*** Opening of AVAILABLE DATA ***

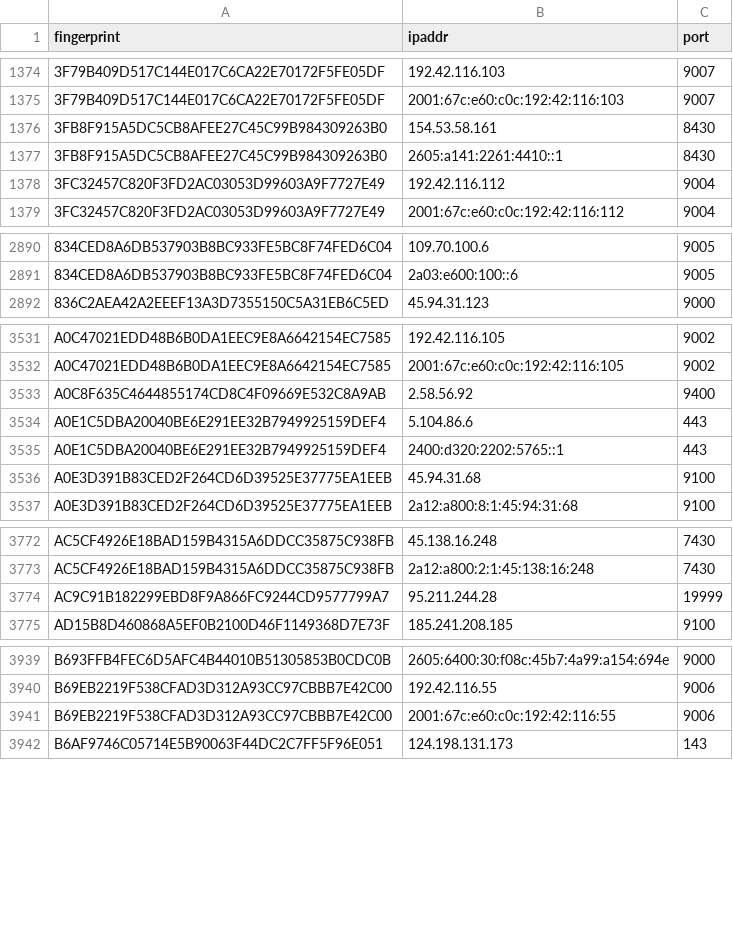
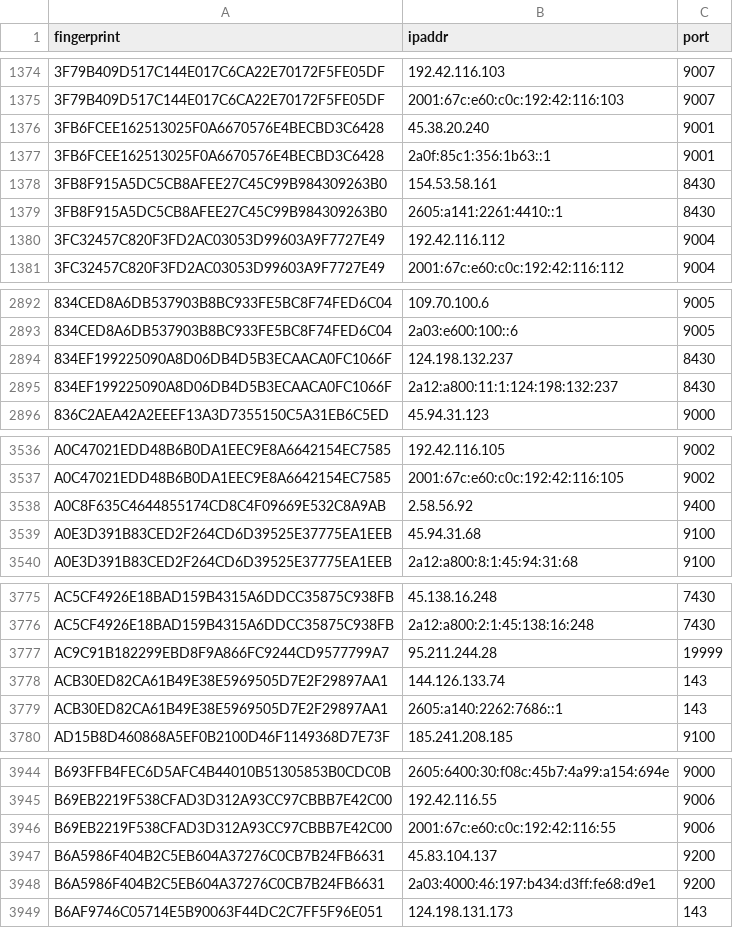
Before and after one commit to sec-js/tor-nodes, a CSV file: latest.exits.csv, drawn as a sheet; only a part is shown, gaps mark what is left out; removed rows and columns are numbered as before the commit, all else as after; the diff covers the shown part only; the diff names each change by its address in the sheet, - before the commit and + after, or states it on an @@ line.

```diff
--- a/latest.exits.csv
+++ b/latest.exits.csv
+row 1376: 3FB6FCEE162513025F0A6670576E4BECBD3C6428 | 45.38.20.240 | 9001
+row 1377: 3FB6FCEE162513025F0A6670576E4BECBD3C6428 | 2a0f:85c1:356:1b63::1 | 9001
+row 2894: 834EF199225090A8D06DB4D5B3ECAACA0FC1066F | 124.198.132.237 | 8430
+row 2895: 834EF199225090A8D06DB4D5B3ECAACA0FC1066F | 2a12:a800:11:1:124:198:132:237 | 8430
-row 3534: A0E1C5DBA20040BE6E291EE32B7949925159DEF4 | 5.104.86.6 | 443
-row 3535: A0E1C5DBA20040BE6E291EE32B7949925159DEF4 | 2400:d320:2202:5765::1 | 443
+row 3778: ACB30ED82CA61B49E38E5969505D7E2F29897AA1 | 144.126.133.74 | 143
+row 3779: ACB30ED82CA61B49E38E5969505D7E2F29897AA1 | 2605:a140:2262:7686::1 | 143
+row 3947: B6A5986F404B2C5EB604A37276C0CB7B24FB6631 | 45.83.104.137 | 9200
+row 3948: B6A5986F404B2C5EB604A37276C0CB7B24FB6631 | 2a03:4000:46:197:b434:d3ff:fe68:d9e1 | 9200
```
Also changed, not shown: 13 added rows and 12 removed rows elsewhere in this file, latest.all.csv, latest.guards.csv.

*** Close of AVAILABLE DATA ***

> PROBLEM DESCRIPTION: Skipping every picture, reproduce the records word for word.

> REPLY:
Before and after one commit to sec-js/tor-nodes, a CSV file: latest.exits.csv, drawn as a sheet; only a part is shown, gaps mark what is left out; removed rows and columns are numbered as before the commit, all else as after; the diff covers the shown part only; the diff names each change by its address in the sheet, - before the commit and + after, or states it on an @@ line.

```diff
--- a/latest.exits.csv
+++ b/latest.exits.csv
+row 1376: 3FB6FCEE162513025F0A6670576E4BECBD3C6428 | 45.38.20.240 | 9001
+row 1377: 3FB6FCEE162513025F0A6670576E4BECBD3C6428 | 2a0f:85c1:356:1b63::1 | 9001
+row 2894: 834EF199225090A8D06DB4D5B3ECAACA0FC1066F | 124.198.132.237 | 8430
+row 2895: 834EF199225090A8D06DB4D5B3ECAACA0FC1066F | 2a12:a800:11:1:124:198:132:237 | 8430
-row 3534: A0E1C5DBA20040BE6E291EE32B7949925159DEF4 | 5.104.86.6 | 443
-row 3535: A0E1C5DBA20040BE6E291EE32B7949925159DEF4 | 2400:d320:2202:5765::1 | 443
+row 3778: ACB30ED82CA61B49E38E5969505D7E2F29897AA1 | 144.126.133.74 | 143
+row 3779: ACB30ED82CA61B49E38E5969505D7E2F29897AA1 | 2605:a140:2262:7686::1 | 143
+row 3947: B6A5986F404B2C5EB604A37276C0CB7B24FB6631 | 45.83.104.137 | 9200
+row 3948: B6A5986F404B2C5EB604A37276C0CB7B24FB6631 | 2a03:4000:46:197:b434:d3ff:fe68:d9e1 | 9200
```
Also changed, not shown: 13 added rows and 12 removed rows elsewhere in this file, latest.all.csv, latest.guards.csv.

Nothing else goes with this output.